In two days (one less than expected!) I received a personal video from Jann Arden to my mom.  Jann sang “Good Mother” and I think my mom must have just about fallen out of her chair!  It was everything I hoped for and more.

Two weeks later I had another quandary.  My dad’s birthday.  He hates it when I spend money on him, but I don’t pay any attention to that!  I decided that I would do another Cameo.  But who?  My dad knows so very few celebrities.  It’s not like John Wayne is around to make videos.  Then I thought, “Star Trek”!  Who’s available?  A small number of people.  Marina Sirtis (The Next Generation), Garrett Wang (Voyager), Mary Chieffo (Discovery) and Evan Evagora (Picard) were some of the notable names, but I needed someone really special to him personally.  Then I found him:  Number One!  Jonathan Frakes!  Riker himself.  My dad is a huge fan of Captain William Riker.  Within three days, and $200 later, my dad received a personal message from Number One.

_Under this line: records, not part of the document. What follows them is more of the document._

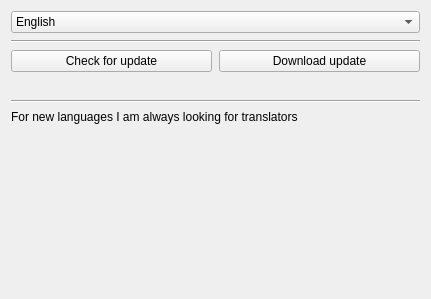
Qt form src/Gui/Preferences/Language/GUI_LanguagePreferences.ui (Inferno214221/sayonara-player) before a commit.
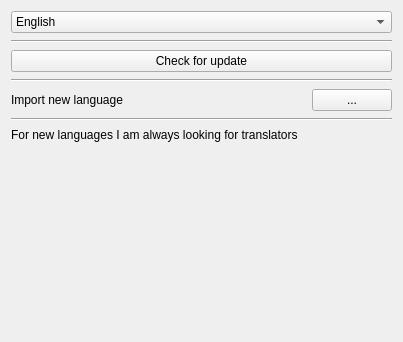
The same form after that commit. Custom widgets are drawn as their Qt base class.

Commit message: Language preferences update

Diff of the .ui file:
```diff
--- a/src/Gui/Preferences/Language/GUI_LanguagePreferences.ui
+++ b/src/Gui/Preferences/Language/GUI_LanguagePreferences.ui
@@ -6,59 +6,14 @@
    <rect>
     <x>0</x>
     <y>0</y>
-    <width>431</width>
-    <height>299</height>
+    <width>403</width>
+    <height>342</height>
    </rect>
   </property>
   <layout class="QGridLayout" name="gridLayout">
    <property name="spacing">
     <number>7</number>
    </property>
-   <item row="6" column="0">
-    <widget class="Line" name="line_2">
-     <property name="orientation">
-      <enum>Qt::Horizontal</enum>
-     </property>
-    </widget>
-   </item>
-   <item row="4" column="0">
-    <layout class="QHBoxLayout" name="horizontalLayout">
-     <item>
-      <widget class="QPushButton" name="btnCheckForUpdate">
-       <property name="text">
-        <string>Check for update</string>
-       </property>
-      </widget>
-     </item>
-     <item>
-      <widget class="QPushButton" name="btnDownload">
-       <property name="text">
-        <string>Download update</string>
-       </property>
-      </widget>
-     </item>
-    </layout>
-   </item>
-   <item row="5" column="0">
-    <widget class="QLabel" name="labUpdateInfo">
-     <property name="text">
-      <string notr="true"/>
-     </property>
-    </widget>
-   </item>
-   <item row="9" column="0">
-    <spacer name="verticalSpacer">
-     <property name="orientation">
-      <enum>Qt::Vertical</enum>
-     </property>
-     <property name="sizeHint" stdset="0">
-      <size>
-       <width>20</width>
-       <height>40</height>
-      </size>
-     </property>
-    </spacer>
-   </item>
    <item row="0" column="0">
     <widget class="Gui::ComboBox" name="comboLanguages">
      <property name="currentText">
@@ -71,6 +26,13 @@
      </item>
     </widget>
    </item>
+   <item row="5" column="0">
+    <widget class="Line" name="line_2">
+     <property name="orientation">
+      <enum>Qt::Horizontal</enum>
+     </property>
+    </widget>
+   </item>
    <item row="3" column="0">
     <widget class="Line" name="line">
      <property name="orientation">
@@ -78,7 +40,49 @@
      </property>
     </widget>
    </item>
-   <item row="8" column="0">
+   <item row="4" column="0">
+    <layout class="QHBoxLayout" name="horizontalLayout">
+     <item>
+      <widget class="QPushButton" name="btnCheckForUpdate">
+       <property name="text">
+        <string>Check for update</string>
+       </property>
+      </widget>
+     </item>
+    </layout>
+   </item>
+   <item row="6" column="0">
+    <layout class="QHBoxLayout" name="horizontalLayout_2">
+     <item>
+      <widget class="QLabel" name="label">
+       <property name="text">
+        <string>Import new language</string>
+       </property>
+      </widget>
+     </item>
+     <item>
+      <widget class="QPushButton" name="btnImport">
+       <property name="sizePolicy">
+        <sizepolicy hsizetype="Maximum" vsizetype="Fixed">
+         <horstretch>0</horstretch>
+         <verstretch>0</verstretch>
+        </sizepolicy>
+       </property>
+       <property name="text">
+        <string notr="true">...</string>
+       </property>
+      </widget>
+     </item>
+    </layout>
+   </item>
+   <item row="7" column="0">
+    <widget class="Line" name="line_3">
+     <property name="orientation">
+      <enum>Qt::Horizontal</enum>
+     </property>
+    </widget>
+   </item>
+   <item row="9" column="0">
     <widget class="QLabel" name="labLink">
      <property name="text">
       <string notr="true"/>
@@ -91,7 +95,7 @@
      </property>
     </widget>
    </item>
-   <item row="7" column="0">
+   <item row="8" column="0">
     <widget class="QLabel" name="label_2">
      <property name="text">
       <string>For new languages I am always looking for translators</string>
@@ -101,6 +105,19 @@
      </property>
     </widget>
    </item>
+   <item row="10" column="0">
+    <spacer name="verticalSpacer">
+     <property name="orientation">
+      <enum>Qt::Vertical</enum>
+     </property>
+     <property name="sizeHint" stdset="0">
+      <size>
+       <width>20</width>
+       <height>40</height>
+      </size>
+     </property>
+    </spacer>
+   </item>
   </layout>
  </widget>
  <customwidgets>
```
The commit also changes 13 other files.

Dad was over the moon. He still thinks I shouldn’t have spent the money, but who cares?  I think it’s the best birthday gift I’ve ever given him.  And I’ve given him a Lego Sopwith Camel.  (Added bonus:  Frakes was wearing a Picard Season 2 jacket, confirming his involvement in the second season.)

The only drawback to Cameo is that you only have 250 characters to communicate what you want from the celebrity.  It’s enough to tell them who it’s for, who it’s from, and a little bit about the occasion.  Not much else.  Celebrities don’t need to read an essay, but what harm could another 100 characters do?

Whether Cameo still remains popular when the world returns to a semblance of normal, I cannot say.  Most of these actors, sportsmen and musicians will be back at work.  I’ll be able to go and gift my dad a real Father’s Day gift.  And some of these people are asking way, way, way too much money for a short video.  Is Tommy Lee worth $400 when you can get Mike Portnoy for $50?  I’d go with Portnoy, on Cameo or in a drum battle.

Consider a Cameo for your next socially distant gift.

Cameo 4/5 stars
Jonathan Frakes 5/5 stars
Jann Arden 5/5 stars